“I’m sorry, Gentry. The girls dressed me up,” I said, breathing faintly under the force of the corseted bodice.
“You’re still alive,” he said, amazed.
“Well,” I said, turning to face him. As he saw me, he froze where he stood. He came close and touched the little round scabs at my throat. I withdrew, unsure if I could trust him not to transfix me or bite me or break my neck with one swift attack. There was a kindness in his eyes that put me at ease. “The girls didn’t make it easy. They drugged me. They drank my blood and they ordered pizza and drank the pizza boy’s blood. So as punishment, I gave them a time-out, made them clean their coffins and made them sit down and watch all five Twilight movies on my laptop.”
“Ooh, that is quite harsh,” Gentry murmured, “but I’m impressed.”
“Tell me, Gentry, did you bring me here with the intention of feeding me to your children?”
“What if I told you I had a feeling you could handle yourself,” he mused.
“I would know that was a lie. I can barely handle you.”
“Is that right?” Gentry smiled. “In truth, when I found a young woman who looked so much like their mother, I thought maybe this would keep them from killing another nanny. I apologize for putting you in danger, Robin.”
“You apologize? Oh, well thank you so much, Gentry. So what’s next? Are you going to transfix me so I forget? Will I even know you next time I see you at the bar?”

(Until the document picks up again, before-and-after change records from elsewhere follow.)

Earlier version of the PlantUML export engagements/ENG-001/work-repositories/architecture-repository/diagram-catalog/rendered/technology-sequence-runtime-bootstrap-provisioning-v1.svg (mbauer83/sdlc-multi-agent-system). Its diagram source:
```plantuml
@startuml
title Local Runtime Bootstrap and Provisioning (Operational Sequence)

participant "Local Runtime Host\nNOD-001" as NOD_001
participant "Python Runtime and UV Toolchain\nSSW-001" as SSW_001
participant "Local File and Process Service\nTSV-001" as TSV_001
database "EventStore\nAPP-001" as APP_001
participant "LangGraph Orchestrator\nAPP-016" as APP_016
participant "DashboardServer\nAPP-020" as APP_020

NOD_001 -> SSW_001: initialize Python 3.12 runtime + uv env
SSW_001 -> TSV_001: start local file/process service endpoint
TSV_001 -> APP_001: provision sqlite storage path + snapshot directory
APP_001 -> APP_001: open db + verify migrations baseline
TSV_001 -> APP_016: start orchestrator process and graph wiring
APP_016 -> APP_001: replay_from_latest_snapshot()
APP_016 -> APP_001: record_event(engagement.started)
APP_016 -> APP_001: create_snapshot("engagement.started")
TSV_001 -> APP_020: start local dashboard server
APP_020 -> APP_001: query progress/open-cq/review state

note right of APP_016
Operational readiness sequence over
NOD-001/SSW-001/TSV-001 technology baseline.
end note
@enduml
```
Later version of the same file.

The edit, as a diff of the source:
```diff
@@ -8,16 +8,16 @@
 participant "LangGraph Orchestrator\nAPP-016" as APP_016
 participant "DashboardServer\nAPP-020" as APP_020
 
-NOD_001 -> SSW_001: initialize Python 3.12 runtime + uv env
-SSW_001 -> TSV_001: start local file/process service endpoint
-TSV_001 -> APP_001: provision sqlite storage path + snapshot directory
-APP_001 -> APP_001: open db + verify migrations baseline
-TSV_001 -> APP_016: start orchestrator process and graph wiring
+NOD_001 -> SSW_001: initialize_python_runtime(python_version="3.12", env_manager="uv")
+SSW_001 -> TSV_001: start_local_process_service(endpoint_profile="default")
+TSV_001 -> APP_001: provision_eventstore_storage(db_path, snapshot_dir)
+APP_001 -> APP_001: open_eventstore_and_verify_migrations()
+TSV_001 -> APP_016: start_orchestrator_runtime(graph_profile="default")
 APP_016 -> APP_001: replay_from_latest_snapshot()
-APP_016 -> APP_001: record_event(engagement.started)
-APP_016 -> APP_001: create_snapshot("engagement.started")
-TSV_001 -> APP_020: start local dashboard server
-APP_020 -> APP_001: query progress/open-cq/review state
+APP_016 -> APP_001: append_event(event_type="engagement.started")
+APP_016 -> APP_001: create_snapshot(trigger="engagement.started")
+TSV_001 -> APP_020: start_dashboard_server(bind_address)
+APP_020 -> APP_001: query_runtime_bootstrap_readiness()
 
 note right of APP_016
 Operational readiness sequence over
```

“I have no desire to tamper with any part of you, Robin,” he said. He hooked me around the waist and buried his face in my hair. The sudden embrace surprised me. The lights flickered. “You were brilliant. I’m going to refer you to all my friends.”